Task statement = Every entry has to be output exactly, with none skipped.

Extracted entries =
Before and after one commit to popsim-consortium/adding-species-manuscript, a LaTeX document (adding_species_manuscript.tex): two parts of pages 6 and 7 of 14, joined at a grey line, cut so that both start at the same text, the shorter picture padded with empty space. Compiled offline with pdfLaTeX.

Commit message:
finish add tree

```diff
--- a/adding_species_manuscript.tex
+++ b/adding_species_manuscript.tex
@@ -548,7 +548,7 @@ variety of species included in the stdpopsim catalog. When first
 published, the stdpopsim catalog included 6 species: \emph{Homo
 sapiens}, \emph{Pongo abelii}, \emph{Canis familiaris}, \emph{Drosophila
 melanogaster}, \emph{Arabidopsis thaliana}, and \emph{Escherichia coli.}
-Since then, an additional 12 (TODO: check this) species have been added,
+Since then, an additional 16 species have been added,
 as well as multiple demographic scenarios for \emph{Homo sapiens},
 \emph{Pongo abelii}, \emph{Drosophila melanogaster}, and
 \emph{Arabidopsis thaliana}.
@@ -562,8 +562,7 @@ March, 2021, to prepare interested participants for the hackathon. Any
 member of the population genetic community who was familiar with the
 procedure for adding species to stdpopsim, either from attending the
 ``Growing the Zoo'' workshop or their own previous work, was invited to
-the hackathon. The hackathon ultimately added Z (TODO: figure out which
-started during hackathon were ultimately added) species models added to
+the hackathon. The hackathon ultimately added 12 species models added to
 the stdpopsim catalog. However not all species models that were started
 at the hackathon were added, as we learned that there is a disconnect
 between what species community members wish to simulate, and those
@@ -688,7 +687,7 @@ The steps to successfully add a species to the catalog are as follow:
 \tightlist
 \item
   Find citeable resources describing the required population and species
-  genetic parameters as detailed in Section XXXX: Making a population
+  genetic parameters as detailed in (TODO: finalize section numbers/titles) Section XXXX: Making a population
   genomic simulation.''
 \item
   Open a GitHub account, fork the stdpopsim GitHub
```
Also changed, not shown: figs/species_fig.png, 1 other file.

Task output =
Before and after one commit to popsim-consortium/adding-species-manuscript, a LaTeX document (adding_species_manuscript.tex): two parts of pages 6 and 7 of 14, joined at a grey line, cut so that both start at the same text, the shorter picture padded with empty space. Compiled offline with pdfLaTeX.

Commit message:
finish add tree

```diff
--- a/adding_species_manuscript.tex
+++ b/adding_species_manuscript.tex
@@ -548,7 +548,7 @@ variety of species included in the stdpopsim catalog. When first
 published, the stdpopsim catalog included 6 species: \emph{Homo
 sapiens}, \emph{Pongo abelii}, \emph{Canis familiaris}, \emph{Drosophila
 melanogaster}, \emph{Arabidopsis thaliana}, and \emph{Escherichia coli.}
-Since then, an additional 12 (TODO: check this) species have been added,
+Since then, an additional 16 species have been added,
 as well as multiple demographic scenarios for \emph{Homo sapiens},
 \emph{Pongo abelii}, \emph{Drosophila melanogaster}, and
 \emph{Arabidopsis thaliana}.
@@ -562,8 +562,7 @@ March, 2021, to prepare interested participants for the hackathon. Any
 member of the population genetic community who was familiar with the
 procedure for adding species to stdpopsim, either from attending the
 ``Growing the Zoo'' workshop or their own previous work, was invited to
-the hackathon. The hackathon ultimately added Z (TODO: figure out which
-started during hackathon were ultimately added) species models added to
+the hackathon. The hackathon ultimately added 12 species models added to
 the stdpopsim catalog. However not all species models that were started
 at the hackathon were added, as we learned that there is a disconnect
 between what species community members wish to simulate, and those
@@ -688,7 +687,7 @@ The steps to successfully add a species to the catalog are as follow:
 \tightlist
 \item
   Find citeable resources describing the required population and species
-  genetic parameters as detailed in Section XXXX: Making a population
+  genetic parameters as detailed in (TODO: finalize section numbers/titles) Section XXXX: Making a population
   genomic simulation.''
 \item
   Open a GitHub account, fork the stdpopsim GitHub
```
Also changed, not shown: figs/species_fig.png, 1 other file.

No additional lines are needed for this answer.